Dr. Chrambach retired in June as chief of the laboratory of cellular and molecular biophysics at the National Institute of Child and Human Development, where he had worked since 1970.
He was on the editorial board of several scientific journals and, in 1985, was given the NIH Director's Award for his work. One of his papers, published in 1967 and describing a method for staining proteins, was cited more than 10,000 times, making him and his co-authors among the most-cited authors in biomedical literature.
Born in what was then the German city of Breslau and is now Wroclaw, Poland, Dr. Chrambach grew up in Berlin as a practicing Catholic.

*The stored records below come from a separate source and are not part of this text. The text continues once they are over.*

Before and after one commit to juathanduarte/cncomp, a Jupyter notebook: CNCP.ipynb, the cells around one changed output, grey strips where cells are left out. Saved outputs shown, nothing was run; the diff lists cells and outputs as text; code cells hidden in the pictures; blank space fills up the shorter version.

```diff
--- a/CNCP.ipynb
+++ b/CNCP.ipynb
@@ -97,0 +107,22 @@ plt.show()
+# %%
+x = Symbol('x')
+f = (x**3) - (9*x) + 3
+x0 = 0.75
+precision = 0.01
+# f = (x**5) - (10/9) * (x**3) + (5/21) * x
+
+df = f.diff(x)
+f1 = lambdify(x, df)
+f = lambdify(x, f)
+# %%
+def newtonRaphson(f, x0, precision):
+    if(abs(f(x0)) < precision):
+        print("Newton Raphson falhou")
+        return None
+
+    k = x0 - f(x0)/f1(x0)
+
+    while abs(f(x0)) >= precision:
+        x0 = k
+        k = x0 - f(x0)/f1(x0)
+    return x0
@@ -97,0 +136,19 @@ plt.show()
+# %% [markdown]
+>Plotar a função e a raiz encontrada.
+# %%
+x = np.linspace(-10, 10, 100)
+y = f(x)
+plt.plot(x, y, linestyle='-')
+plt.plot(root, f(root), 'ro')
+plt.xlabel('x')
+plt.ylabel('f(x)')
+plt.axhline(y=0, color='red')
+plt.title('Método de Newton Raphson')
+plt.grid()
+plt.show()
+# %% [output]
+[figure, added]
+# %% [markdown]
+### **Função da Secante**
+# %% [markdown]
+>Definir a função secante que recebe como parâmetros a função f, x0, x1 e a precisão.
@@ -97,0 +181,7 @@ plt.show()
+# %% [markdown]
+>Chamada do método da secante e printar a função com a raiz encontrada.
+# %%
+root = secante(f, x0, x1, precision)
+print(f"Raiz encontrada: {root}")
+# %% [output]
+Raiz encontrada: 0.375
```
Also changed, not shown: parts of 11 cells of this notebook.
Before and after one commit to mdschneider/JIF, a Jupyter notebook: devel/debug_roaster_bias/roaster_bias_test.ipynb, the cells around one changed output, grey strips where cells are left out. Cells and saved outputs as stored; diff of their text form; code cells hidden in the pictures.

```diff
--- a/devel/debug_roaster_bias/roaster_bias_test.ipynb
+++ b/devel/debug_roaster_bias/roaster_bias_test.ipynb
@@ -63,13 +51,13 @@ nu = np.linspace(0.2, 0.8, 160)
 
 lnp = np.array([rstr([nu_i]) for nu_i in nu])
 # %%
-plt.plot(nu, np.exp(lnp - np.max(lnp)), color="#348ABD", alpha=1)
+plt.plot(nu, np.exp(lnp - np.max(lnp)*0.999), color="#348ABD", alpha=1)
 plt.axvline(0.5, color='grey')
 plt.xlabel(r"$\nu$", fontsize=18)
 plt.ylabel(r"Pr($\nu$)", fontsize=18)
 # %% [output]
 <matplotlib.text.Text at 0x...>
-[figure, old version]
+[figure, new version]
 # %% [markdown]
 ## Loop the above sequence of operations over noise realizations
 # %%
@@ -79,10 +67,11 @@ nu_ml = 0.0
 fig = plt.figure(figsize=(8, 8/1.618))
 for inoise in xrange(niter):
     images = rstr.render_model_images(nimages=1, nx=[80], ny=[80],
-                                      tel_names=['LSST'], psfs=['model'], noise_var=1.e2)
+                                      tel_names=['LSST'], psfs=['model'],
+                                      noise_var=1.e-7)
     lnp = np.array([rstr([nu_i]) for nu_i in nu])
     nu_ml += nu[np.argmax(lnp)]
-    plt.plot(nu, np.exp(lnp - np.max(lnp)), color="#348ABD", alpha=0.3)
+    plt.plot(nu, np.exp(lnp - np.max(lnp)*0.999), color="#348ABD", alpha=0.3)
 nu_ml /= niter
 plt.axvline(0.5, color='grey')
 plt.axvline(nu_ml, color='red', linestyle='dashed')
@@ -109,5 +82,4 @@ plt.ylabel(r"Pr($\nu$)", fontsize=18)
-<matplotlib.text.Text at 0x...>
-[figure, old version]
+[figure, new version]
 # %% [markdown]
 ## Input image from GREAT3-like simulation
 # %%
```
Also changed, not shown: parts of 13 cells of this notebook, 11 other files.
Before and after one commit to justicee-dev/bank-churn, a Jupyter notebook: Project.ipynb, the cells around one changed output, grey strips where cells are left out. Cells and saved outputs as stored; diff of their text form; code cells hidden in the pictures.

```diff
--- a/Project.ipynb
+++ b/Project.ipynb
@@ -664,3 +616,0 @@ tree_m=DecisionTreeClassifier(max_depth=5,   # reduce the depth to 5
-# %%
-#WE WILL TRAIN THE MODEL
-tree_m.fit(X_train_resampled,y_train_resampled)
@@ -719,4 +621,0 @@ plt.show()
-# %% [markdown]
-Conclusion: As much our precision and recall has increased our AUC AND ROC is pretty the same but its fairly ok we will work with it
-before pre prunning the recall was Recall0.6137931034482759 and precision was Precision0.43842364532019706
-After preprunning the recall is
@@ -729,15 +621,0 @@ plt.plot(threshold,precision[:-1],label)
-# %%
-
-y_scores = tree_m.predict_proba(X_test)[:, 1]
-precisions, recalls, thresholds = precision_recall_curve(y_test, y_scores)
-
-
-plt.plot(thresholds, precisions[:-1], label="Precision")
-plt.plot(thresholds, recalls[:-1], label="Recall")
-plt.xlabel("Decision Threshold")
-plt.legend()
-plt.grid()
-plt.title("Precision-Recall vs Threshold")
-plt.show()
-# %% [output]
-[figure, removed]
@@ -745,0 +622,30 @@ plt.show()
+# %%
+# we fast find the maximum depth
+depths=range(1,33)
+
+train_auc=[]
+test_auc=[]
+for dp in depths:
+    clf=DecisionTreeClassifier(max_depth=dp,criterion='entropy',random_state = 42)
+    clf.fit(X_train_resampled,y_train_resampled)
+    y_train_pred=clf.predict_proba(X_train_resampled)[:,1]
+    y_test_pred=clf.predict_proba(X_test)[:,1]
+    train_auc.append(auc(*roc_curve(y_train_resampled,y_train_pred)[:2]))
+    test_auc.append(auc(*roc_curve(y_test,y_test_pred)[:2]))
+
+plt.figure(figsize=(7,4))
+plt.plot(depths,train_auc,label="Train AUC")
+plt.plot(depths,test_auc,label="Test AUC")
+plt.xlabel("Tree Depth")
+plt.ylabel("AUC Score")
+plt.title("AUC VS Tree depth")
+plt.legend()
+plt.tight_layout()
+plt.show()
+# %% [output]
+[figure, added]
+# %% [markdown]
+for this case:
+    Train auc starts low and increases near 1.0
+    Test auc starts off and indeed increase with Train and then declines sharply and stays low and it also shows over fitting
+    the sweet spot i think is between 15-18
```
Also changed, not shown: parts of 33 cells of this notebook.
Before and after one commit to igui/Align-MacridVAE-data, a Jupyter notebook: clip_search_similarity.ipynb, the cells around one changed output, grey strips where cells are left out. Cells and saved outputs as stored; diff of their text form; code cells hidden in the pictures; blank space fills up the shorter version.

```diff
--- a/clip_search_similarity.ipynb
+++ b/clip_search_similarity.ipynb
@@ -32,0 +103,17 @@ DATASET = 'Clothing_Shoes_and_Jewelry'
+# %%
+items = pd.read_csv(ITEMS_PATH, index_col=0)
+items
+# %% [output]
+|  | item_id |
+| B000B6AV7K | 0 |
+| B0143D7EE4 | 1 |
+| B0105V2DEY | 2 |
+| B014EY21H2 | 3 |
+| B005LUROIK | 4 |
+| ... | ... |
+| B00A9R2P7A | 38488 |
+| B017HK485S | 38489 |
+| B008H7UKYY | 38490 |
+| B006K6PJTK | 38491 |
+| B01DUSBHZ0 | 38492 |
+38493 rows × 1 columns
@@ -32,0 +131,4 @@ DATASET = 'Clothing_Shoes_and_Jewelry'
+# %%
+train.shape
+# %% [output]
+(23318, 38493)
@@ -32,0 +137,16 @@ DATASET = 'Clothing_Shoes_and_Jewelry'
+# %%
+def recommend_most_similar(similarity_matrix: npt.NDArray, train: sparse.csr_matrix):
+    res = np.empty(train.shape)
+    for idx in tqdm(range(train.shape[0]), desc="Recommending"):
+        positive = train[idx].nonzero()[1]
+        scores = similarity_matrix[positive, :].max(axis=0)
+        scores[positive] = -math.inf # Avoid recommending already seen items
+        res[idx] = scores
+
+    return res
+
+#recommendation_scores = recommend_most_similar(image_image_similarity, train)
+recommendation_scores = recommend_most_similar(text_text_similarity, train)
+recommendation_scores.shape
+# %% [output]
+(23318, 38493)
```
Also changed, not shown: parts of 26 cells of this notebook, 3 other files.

However, his grandfather was Jewish and his mother, who converted to Catholicism as an adult, was born a Jew, which subjected the family to the Nuremberg Laws, Germany's race-based laws that deprived Jews of rights.
The family fled to Budapest, Hungary, where his father aided a group attempting to overthrow Adolf Hitler. The July 20, 1944, coup failed, and the entire family, including the 17-year-old Andreas, his 18-year-old brother and his mother, was incarcerated in a crowded Budapest jail. The family was separated and the father was never seen again. The boys were shipped to the Birkenau camp, a satellite of Auschwitz, in Poland. His brother died there.
The young man survived the camp and, after a year, reunited with his mother in Dresden, Germany, after the war. He attended law school at Humboldt University in Berlin. Before he finished, he and his mother sailed for New York in 1948. They then took a bus to Stockton, Calif., where they had relatives.
Dr. Chrambach worked as a farm laborer, attended Stockton College and graduated in 1953 from the University of California at Berkeley with a degree in chemistry. After receiving a doctoral degree in biochemistry there in 1960, he moved to New York to work at the Institute for Muscle Disease. Dr. Chrambach joined Johns Hopkins University in 1962. By 1968, he was working at NIH's National Cancer Institute. He switched to NICHD in 1970.
His family said Dr. Chrambach bore no grudge against Germany. He was driving a 1968 Volkswagen Beetle at the time of his death.
His marriage to Marie-Luise Dirksen ended in divorce.
Survivors include his wife of 26 years, Birgit An der Lan of Bethesda; two daughters from his first marriage, Carla Tesar of Oakland, Md., and Monica Kucich of Maynard, Mass.; two sons from his second marriage, Adam Chrambach and Max Chrambach, both of Berlin; and five grandchildren.